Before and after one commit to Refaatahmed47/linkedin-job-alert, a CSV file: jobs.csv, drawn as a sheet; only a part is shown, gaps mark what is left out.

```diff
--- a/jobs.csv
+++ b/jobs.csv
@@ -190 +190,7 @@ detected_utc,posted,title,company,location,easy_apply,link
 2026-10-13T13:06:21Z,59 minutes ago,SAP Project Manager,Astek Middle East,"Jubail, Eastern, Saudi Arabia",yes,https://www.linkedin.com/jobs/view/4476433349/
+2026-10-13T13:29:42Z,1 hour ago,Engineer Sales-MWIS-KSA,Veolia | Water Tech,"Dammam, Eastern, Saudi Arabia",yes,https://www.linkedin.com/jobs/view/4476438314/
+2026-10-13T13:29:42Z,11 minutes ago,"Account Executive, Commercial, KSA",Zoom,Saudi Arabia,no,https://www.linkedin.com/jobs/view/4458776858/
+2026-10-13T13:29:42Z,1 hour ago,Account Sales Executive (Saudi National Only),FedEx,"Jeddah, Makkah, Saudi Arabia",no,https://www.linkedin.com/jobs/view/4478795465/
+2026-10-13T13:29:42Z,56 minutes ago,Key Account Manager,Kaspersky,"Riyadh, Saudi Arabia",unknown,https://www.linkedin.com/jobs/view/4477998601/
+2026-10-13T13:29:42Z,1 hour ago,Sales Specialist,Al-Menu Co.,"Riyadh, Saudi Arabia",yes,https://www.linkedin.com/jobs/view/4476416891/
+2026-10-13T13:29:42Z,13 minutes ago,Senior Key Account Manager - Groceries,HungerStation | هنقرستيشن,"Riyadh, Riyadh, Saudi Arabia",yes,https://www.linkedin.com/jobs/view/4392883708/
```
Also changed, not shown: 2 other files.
_ _ _ _ _ _ _
• Task item:
Nothing in the records may be left out; reproduce them exactly.

• Answer below:
Before and after one commit to Refaatahmed47/linkedin-job-alert, a CSV file: jobs.csv, drawn as a sheet; only a part is shown, gaps mark what is left out.

```diff
--- a/jobs.csv
+++ b/jobs.csv
@@ -190 +190,7 @@ detected_utc,posted,title,company,location,easy_apply,link
 2026-10-13T13:06:21Z,59 minutes ago,SAP Project Manager,Astek Middle East,"Jubail, Eastern, Saudi Arabia",yes,https://www.linkedin.com/jobs/view/4476433349/
+2026-10-13T13:29:42Z,1 hour ago,Engineer Sales-MWIS-KSA,Veolia | Water Tech,"Dammam, Eastern, Saudi Arabia",yes,https://www.linkedin.com/jobs/view/4476438314/
+2026-10-13T13:29:42Z,11 minutes ago,"Account Executive, Commercial, KSA",Zoom,Saudi Arabia,no,https://www.linkedin.com/jobs/view/4458776858/
+2026-10-13T13:29:42Z,1 hour ago,Account Sales Executive (Saudi National Only),FedEx,"Jeddah, Makkah, Saudi Arabia",no,https://www.linkedin.com/jobs/view/4478795465/
+2026-10-13T13:29:42Z,56 minutes ago,Key Account Manager,Kaspersky,"Riyadh, Saudi Arabia",unknown,https://www.linkedin.com/jobs/view/4477998601/
+2026-10-13T13:29:42Z,1 hour ago,Sales Specialist,Al-Menu Co.,"Riyadh, Saudi Arabia",yes,https://www.linkedin.com/jobs/view/4476416891/
+2026-10-13T13:29:42Z,13 minutes ago,Senior Key Account Manager - Groceries,HungerStation | هنقرستيشن,"Riyadh, Riyadh, Saudi Arabia",yes,https://www.linkedin.com/jobs/view/4392883708/
```
Also changed, not shown: 2 other files.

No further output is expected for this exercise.